A stronger U.S. dollar is creating a virtual "sale" on American vacations and purchases in places including Europe and Japan. But the discount will seem deeper for some than others, as the euro falls to its lowest level in nine and a half years.
"Americans traveling to Europe will feel like everything is on sale," said Morningstar economist Francisco Torralba. "But how deep the perceived sale is will depend on how long it was since the last time they were there."
For example, somebody who traveled to Europe last June will see that goods and services are 10 to 15 percent cheaper at most. But European retailers, especially those that cater mostly to tourists, may mark up their prices to account for the fact that the spending power of many visitors has increased, Torralba said. The 10-15 percent 'sale' is an upper bound: most visitors will likely see smaller price reductions.
American tourists are heading into the peak European spring season at the "perfect" time, said Josh Wyatt, chief strategic officer at upscale Generator Hostels.
"Finally Europe is on sale for Americans suffering from a previously weak dollar," he said.
Consumers won't immediately notice cheaper imported goods. The vast majority of the goods, by value, that the U.S. imports from Europe are industrial products: machinery, chemical products and related items.
"So U.S. consumers will not see much difference in the cost of their typical shopping basket," Torralba said.
Bankrate.com's chief financial analyst Greg McBride said the stronger dollar is noticeable in other countries, including Japan. Last year, the Japanese yen fell 12 percent against the dollar.
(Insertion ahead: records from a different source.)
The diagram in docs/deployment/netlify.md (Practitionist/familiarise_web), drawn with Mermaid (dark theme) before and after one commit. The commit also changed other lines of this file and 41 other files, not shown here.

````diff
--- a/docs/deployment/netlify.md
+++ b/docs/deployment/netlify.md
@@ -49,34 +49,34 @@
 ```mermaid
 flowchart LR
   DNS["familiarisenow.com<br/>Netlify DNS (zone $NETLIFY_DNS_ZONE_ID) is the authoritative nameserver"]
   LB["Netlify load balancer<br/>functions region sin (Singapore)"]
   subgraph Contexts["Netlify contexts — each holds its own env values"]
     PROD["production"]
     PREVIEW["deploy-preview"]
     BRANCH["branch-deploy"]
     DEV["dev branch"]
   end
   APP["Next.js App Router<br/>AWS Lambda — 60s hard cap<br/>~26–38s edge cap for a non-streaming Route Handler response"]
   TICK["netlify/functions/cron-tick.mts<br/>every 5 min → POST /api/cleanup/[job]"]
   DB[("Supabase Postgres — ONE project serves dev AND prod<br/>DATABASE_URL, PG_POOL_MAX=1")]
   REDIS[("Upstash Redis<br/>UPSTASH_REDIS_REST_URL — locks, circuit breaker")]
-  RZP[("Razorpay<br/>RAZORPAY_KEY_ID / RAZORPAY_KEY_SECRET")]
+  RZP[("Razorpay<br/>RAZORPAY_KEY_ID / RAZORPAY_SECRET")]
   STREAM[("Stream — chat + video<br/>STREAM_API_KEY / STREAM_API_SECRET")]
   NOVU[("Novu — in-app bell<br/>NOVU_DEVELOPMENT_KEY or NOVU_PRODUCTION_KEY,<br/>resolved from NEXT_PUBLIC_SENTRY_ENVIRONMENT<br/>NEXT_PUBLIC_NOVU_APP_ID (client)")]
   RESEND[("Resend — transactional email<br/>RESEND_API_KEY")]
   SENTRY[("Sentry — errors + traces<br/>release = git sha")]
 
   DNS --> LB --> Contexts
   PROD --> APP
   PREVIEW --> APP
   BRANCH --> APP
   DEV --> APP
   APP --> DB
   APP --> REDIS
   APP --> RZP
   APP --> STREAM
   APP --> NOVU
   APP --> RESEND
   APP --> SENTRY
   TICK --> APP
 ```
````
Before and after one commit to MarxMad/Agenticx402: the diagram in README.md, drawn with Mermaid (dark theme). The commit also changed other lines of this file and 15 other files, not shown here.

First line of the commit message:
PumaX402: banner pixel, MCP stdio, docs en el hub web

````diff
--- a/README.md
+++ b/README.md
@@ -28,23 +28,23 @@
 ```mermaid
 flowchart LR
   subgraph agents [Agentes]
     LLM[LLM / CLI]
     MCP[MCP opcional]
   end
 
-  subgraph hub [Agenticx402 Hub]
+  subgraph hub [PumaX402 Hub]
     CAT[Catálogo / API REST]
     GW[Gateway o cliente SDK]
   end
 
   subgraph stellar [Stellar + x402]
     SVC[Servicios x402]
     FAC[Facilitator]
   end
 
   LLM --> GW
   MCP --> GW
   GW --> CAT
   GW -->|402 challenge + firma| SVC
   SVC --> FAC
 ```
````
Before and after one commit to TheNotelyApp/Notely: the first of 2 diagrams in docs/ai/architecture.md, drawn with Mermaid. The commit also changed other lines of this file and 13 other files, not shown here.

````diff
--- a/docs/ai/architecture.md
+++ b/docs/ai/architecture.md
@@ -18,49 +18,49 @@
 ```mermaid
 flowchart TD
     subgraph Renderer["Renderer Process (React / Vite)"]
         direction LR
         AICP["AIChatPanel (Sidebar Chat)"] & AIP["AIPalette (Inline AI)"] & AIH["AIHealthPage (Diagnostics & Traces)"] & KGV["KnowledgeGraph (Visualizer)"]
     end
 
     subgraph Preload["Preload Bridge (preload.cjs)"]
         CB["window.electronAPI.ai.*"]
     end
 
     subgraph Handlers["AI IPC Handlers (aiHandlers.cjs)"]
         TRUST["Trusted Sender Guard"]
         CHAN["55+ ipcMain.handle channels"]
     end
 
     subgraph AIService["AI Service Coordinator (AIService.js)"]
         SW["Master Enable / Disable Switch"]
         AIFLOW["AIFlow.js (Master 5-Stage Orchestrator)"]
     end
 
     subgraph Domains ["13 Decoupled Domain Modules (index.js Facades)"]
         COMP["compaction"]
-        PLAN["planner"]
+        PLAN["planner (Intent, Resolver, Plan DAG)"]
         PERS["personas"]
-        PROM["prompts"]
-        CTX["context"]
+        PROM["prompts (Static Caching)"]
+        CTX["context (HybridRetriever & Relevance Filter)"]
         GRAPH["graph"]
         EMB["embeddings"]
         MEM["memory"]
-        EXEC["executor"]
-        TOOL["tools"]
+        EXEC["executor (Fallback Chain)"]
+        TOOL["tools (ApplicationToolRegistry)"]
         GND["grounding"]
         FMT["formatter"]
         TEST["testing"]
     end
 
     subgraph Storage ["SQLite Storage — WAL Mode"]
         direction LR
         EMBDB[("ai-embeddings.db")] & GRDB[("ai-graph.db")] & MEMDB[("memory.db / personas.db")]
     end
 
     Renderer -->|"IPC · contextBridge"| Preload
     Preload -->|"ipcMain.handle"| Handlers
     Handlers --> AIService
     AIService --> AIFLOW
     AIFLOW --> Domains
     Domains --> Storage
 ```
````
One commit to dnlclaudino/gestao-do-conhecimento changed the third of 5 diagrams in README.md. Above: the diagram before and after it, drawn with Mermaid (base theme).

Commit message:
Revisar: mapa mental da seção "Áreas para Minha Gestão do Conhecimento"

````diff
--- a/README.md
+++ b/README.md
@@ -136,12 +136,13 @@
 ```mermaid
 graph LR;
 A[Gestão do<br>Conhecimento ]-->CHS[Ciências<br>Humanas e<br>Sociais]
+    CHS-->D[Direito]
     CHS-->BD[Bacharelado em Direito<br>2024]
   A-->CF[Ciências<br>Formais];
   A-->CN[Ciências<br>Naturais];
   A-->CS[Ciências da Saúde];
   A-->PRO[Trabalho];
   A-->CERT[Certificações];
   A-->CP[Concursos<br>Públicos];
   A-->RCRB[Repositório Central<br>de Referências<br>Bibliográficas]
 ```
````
The Russian ruble fell more than 40 percent against the dollar last year.
"Foreign economies are weak and central banks are planning to stimulate their economies, which tends to weaken their currency," McBride said.
So should Americans book that travel abroad right now?
"If you have been eyeing this trip and saving for it for a few years, the timing is great," McBride said. "But the movements in the currency don’t justify piling on debt for a vacation you can’t really afford."
Barry Bosworth of the Brookings Institution said the euro's exchange rate isn't in the range where it will have a big impact on U.S. trade.
"The change in Japan is much more dramatic, but for some reason it has not yet had a big trade effect," he said, adding that exchange rate changes have a lagging effect on trade and they are complicated by the fall in energy prices.